Iíll be honest with you Ė Iíve played quite a few games that were less troublesome than Titan Quest. Maybe itís my machine, you never know Ė but at some point or another during my review playtesting Iíve suffered the occasional crash, various windows displaying slightly wrongly, and cutscenes and sound files skipping a bit. Iron Loreís first game has already been patched twice, with more patches likely, and theyíre definitely needed to get TQ near its fighting best. Thatís the technical issues out of the way. They exist, you may stumble across them, you may not. But more patches will come, more errors ironed out and soon, I predict TQ will be smoother than a greased-up version of the Fonz on a lubricated Swiss piste.
And luckily for Brian Sullivanís men at Iron Lore, the tech issues make up the vast majority of concern that I bear for TQís gaming fitness. With a graphics and physics engine as capable as this, an intriguing mythological setting, and a pitch that harks back to the simplicity and fun of Diablo, TQ always did look as though it would offer a lot, and pleasingly, it does. The plot isnít exactly Lovecraft but itís perfect as a framework for this kind of RPG. In ancient times, the Titans, the awesomely powerful beings who lost a war with the gods, have somehow escaped their eternal prison. Emerging to rampage upon a young Earth and its unsuspecting human populace, the gods must rely on a powerful hero Ė you Ė to battle the denizens of the Titans and put them back in their place. Cue a frantic hack-ní-slash RPG journey across Greece, Babylon, China, and so on. One of the things that doesnít necessarily become apparent immediately is the depth of the character creation system. Although limited in terms of appearance, there are 28 different combinations of two classes. With these, you can have flame-spewing warriors, spirit-raising rangers, and axe-swinging wizards to save the world with. And yes, you can access both male and female characters.
As the game begins, players find themselves unceremoniously dumped in a small Grecian town, in the midst of an attack by ravaging satyrs. The satyrs are one of dozens of enemies youíll come across in the single-playerís lengthy campaign, all inspired by ancient mythology. You find yourself getting access to your first items of weaponry and armour, and begin taking quests from the frightened townspeople. When you are asked to request aid from the nearby city of Sparta, the journey undertaken by all of TQís characters begins in earnest.
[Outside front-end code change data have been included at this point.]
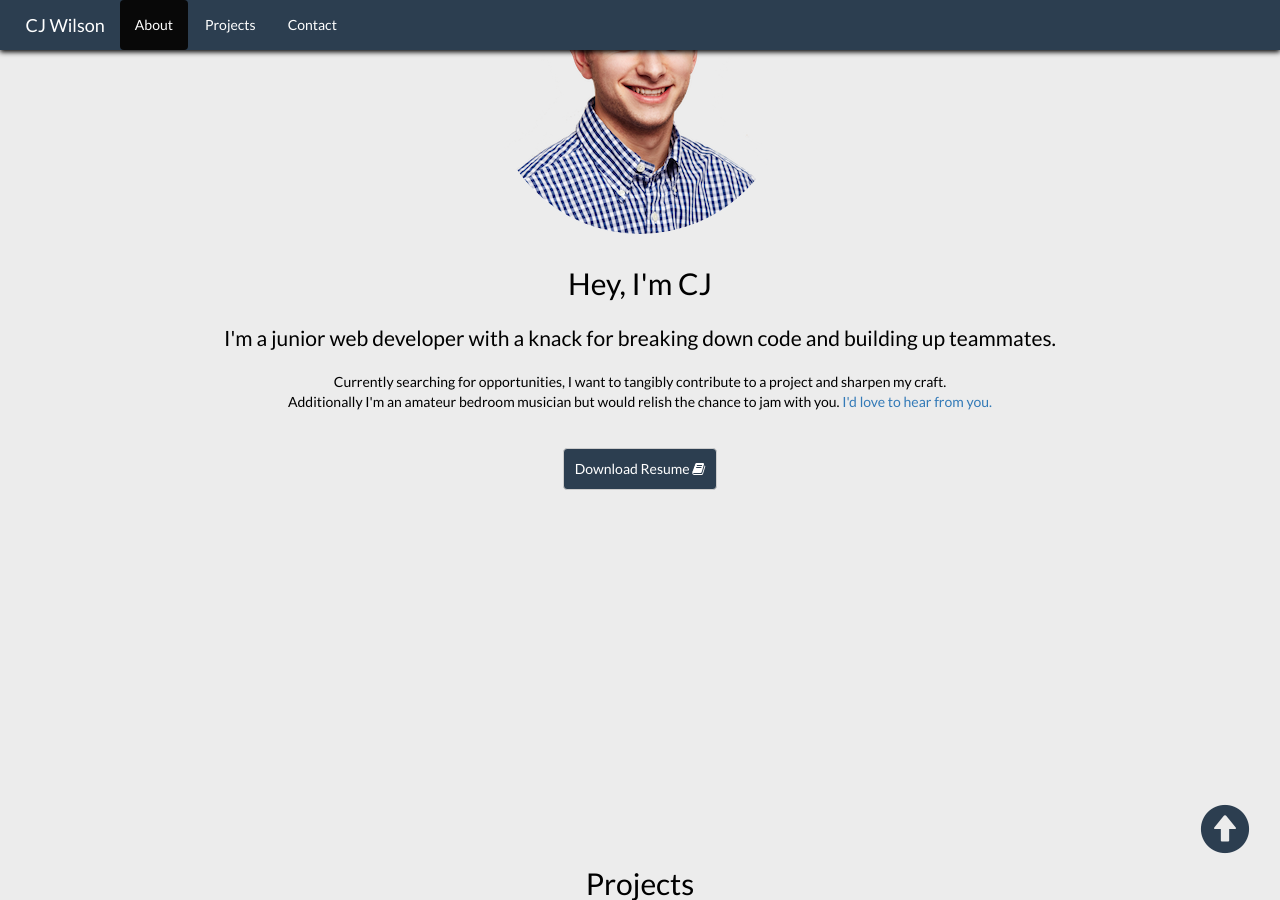
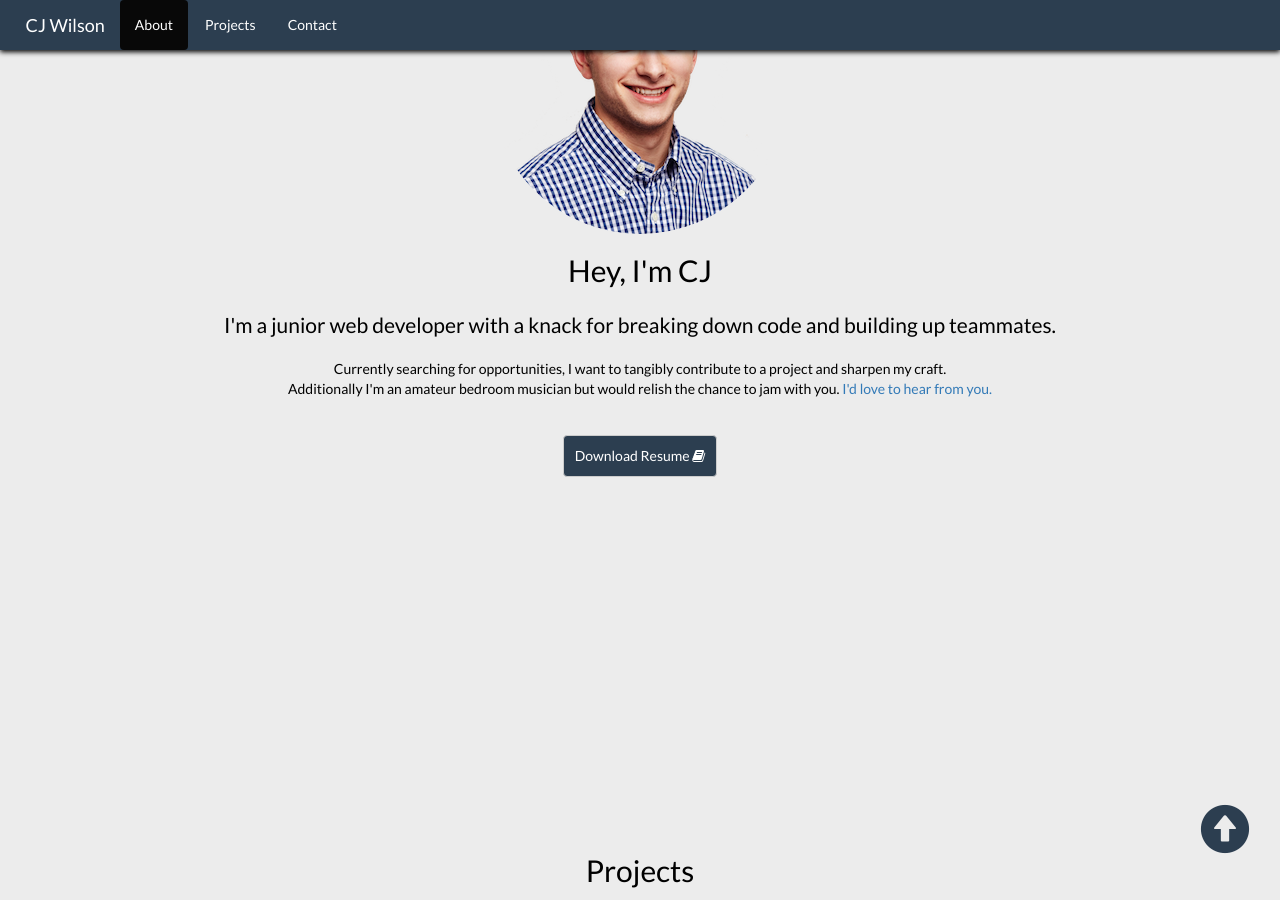
Before and after one commit to cjwilsonjr/cjwilsonjr.github.io, a Jekyll site: the page index.html, which Jekyll copies as it is, in a window 1280 px wide and 900 px high, scrolled down 1016 px. Built offline with Jekyll 4.4.1, drawn with Linux system fonts in a browser that asks for light colours; nearby versions of some CDN libraries.

Commit message:
change padding: 1% to padding-bottom: 1%

```diff
--- a/css/welcome.css
+++ b/css/welcome.css
@@ -142,5 +142,5 @@ body {
 }
 
 h2, h3 {
-  padding: 1%;
+  padding-bottom: 1%;
 }
```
The combat is fast-paced and brutal, greatly enhanced by Iron Loreís usage of spectacular ragdoll physics. There are a great range of skills on offer for any character, from demoralizing war horns to jets of searing flame to static crossbow traps that can be left in a location. Finding pleasing and effective combinations of the many skills will be a popular pastime for Titan Quest players in the weeks and months to come.
The same goes for equipment, with a huge range of swords, axes, bows, spears, maces, staffs, shields, armour, helmets and torches to be found. To further increase the depth, there are relics that must be collected and assembled to imbue equipment with even more fearsome magical characteristics. All the variety in equipment and skills mean that tooling up your character with the most impressive gear is hugely entertaining in itself, once youíve mastered the inventory system. Similarly, once you get hold of the better skills the effects they present upon use are suitably impressive. Happily, the combat and equipment of TQís gameplay are not the only things that impress.
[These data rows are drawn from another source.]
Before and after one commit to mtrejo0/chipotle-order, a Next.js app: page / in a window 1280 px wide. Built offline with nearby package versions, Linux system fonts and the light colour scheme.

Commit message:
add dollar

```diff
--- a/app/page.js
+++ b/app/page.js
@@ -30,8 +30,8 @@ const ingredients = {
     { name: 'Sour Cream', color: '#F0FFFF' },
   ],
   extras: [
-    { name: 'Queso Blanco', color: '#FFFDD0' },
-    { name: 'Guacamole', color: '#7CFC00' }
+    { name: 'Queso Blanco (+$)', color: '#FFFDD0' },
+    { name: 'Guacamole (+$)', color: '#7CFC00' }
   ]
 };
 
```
The gameís engine offers superb visuals, including some genuinely sumptuous detail. Cobbles glow slightly in the mid-day sun (a feature of TQís fully functioning day-night cycle), armour shines, energy blasts ricochet off the enemy as another staff-shot hits home - itís a joy to watch the visuals and physics pan out.
For our money weíre also given an extensive editor, with which we can hope for some extra quests and areas to be made by the community that can be played with anyoneís copy of the game with a built-in custom quest option. Along the same lines, Sullivanís team also offer multiplayer, which although currently is a co-op version of the single-playerís epic quest, should also be bolstered by the custom quests to come.
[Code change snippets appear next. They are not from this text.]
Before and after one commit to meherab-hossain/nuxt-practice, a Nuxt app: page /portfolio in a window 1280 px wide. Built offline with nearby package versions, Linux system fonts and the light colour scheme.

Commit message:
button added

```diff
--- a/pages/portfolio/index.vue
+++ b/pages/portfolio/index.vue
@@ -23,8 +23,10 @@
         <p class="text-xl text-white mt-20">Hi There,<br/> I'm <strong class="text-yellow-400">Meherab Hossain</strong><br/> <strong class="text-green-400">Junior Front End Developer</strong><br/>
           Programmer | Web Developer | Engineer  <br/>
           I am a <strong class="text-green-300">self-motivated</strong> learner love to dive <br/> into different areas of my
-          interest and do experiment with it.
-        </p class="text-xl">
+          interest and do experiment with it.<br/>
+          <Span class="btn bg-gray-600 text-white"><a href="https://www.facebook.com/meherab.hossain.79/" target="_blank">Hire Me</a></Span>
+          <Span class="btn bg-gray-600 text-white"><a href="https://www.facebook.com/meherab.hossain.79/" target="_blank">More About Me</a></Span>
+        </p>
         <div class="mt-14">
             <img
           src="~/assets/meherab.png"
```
With its excellent visuals and physics, great longevity, and an interesting assortment of combat options, TQ can often be an addictive and entrancing game. Quibbles like often-tedious dialogue and slight confusion over the location of quest objectives can do nothing to stifle the action-packed RPG mayhem, even if it is heavily derivative of Diablo and even Guild Wars, and even if things are a bit bland and clumsy in places. If you like your RPGs fast-paced and youíre not too hung up on not having a quality plot and dialogue, Titan Quest may be the RPG for you - when itís patched up.